Despite their importance in war and to the ranch economy, Argentina’s elite leadership in Buenos Aires despised and feared the provincial masses, calling them cabecitas negras (little black heads). Cowboys of the pampas, mounted and armed as montoneros, provided the basis of popular and military support for disruptive caudillos. Racism pervaded and shaped elite policies on labor, immigration, and other matters throughout the nineteenth century. The one bright spot for Afro-Argentine gauchos took a musical form. Wandering troubadours, called payadores, entertained throughout the country. Many of the more famous singers were black.
Overall, South American cowboys attracted a curious blend of positive and negative commentary. Outsiders, whether Latin American or European, lauded the cowboys’ stamina and skill on horseback. Nationalists praised their warrior virtues as cavalrymen. Yet racism and ethnocentrism colored many views which held these horsemen to be savage, violent, and barely human. Naturalist Charles Darwin well expressed this ambivalence about gauchos during his visit to the pampas in the early 1830s. “Their politeness is excessive: they never drink their spirits without expecting you to taste it; but whilst making their exceedingly graceful bow, they seem quite as ready, if occasion offered, to cut your throat.”

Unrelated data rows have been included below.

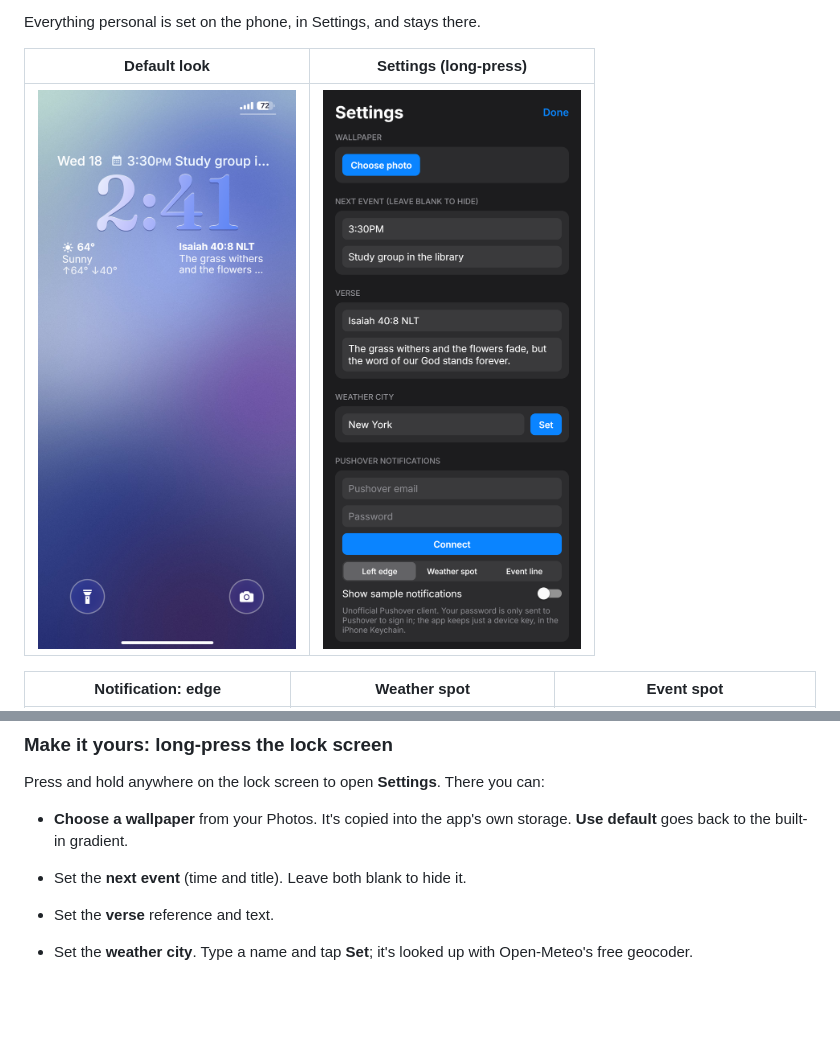
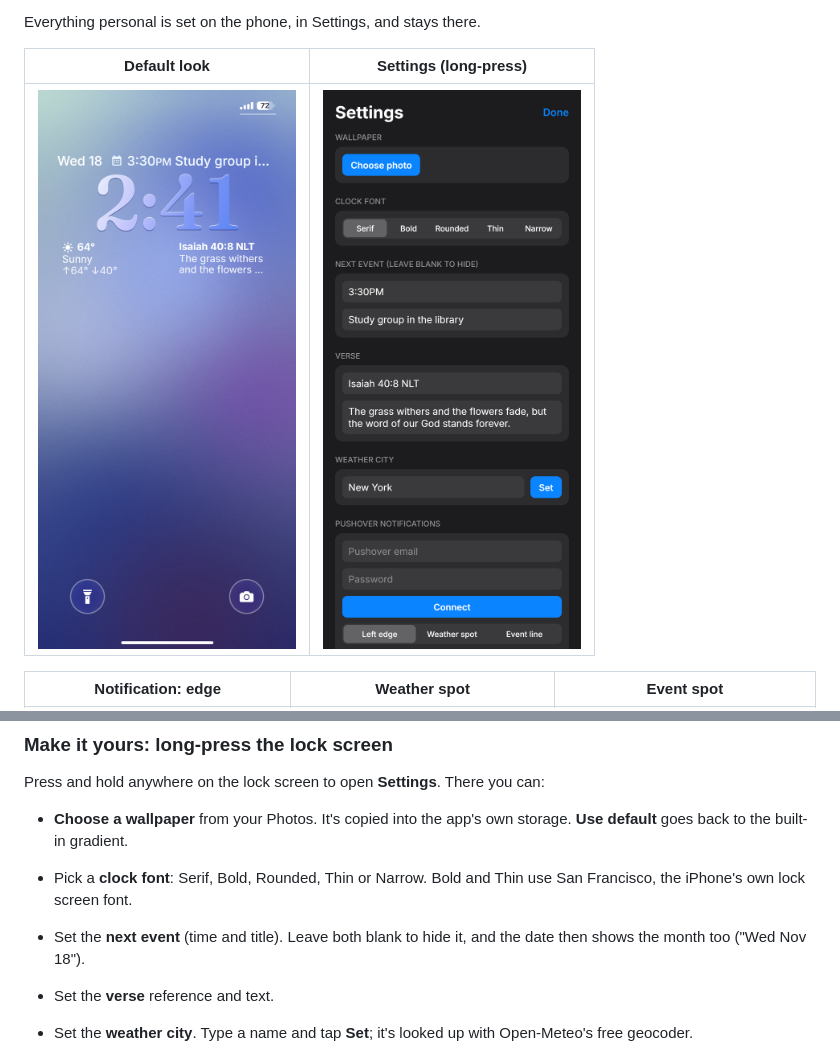
Before and after one commit to kenhendricks00/lockscreen-app, a Markdown page: README.md, 2 parts joined by grey strips. Drawn GitHub-style; pictures changed too: screenshots/settings.png; blank space fills up the shorter version.

Commit message:
Add clock font choices and show the month when the date is alone

```diff
--- a/README.md
+++ b/README.md
@@ -52,7 +52,8 @@ Save any file and the app on the phone reloads by itself.
 Press and hold anywhere on the lock screen to open **Settings**. There you can:
 
 - **Choose a wallpaper** from your Photos. It's copied into the app's own storage. **Use default** goes back to the built-in gradient.
-- Set the **next event** (time and title). Leave both blank to hide it.
+- Pick a **clock font**: Serif, Bold, Rounded, Thin or Narrow. Bold and Thin use San Francisco, the iPhone's own lock screen font.
+- Set the **next event** (time and title). Leave both blank to hide it, and the date then shows the month too ("Wed Nov 18").
 - Set the **verse** reference and text.
 - Set the **weather city**. Type a name and tap **Set**; it's looked up with Open-Meteo's free geocoder.
 - Pick where **Pushover notifications** show, and turn sample notifications on to preview them.
```
Also changed, not shown: 8 other files.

As the twentieth century dawned, Argentina’s ruling elite encouraged the creation of a new, mythical gaucho–loyal, patriotic, and white. Fearful of the disruptions of Italian immigrants, some radical labor leaders, the Argentine elite created an idealized white gaucho to serve as a model of citizenship, a figure that bore no resemblance to the actual gauchos of history. Thus in North and South America, cowboys of color remained suppressed and hidden from the historical record until recent times. Today we recognize the multiethnic composition of the ranch labor force and the fallacy of invented white heroes of horseback.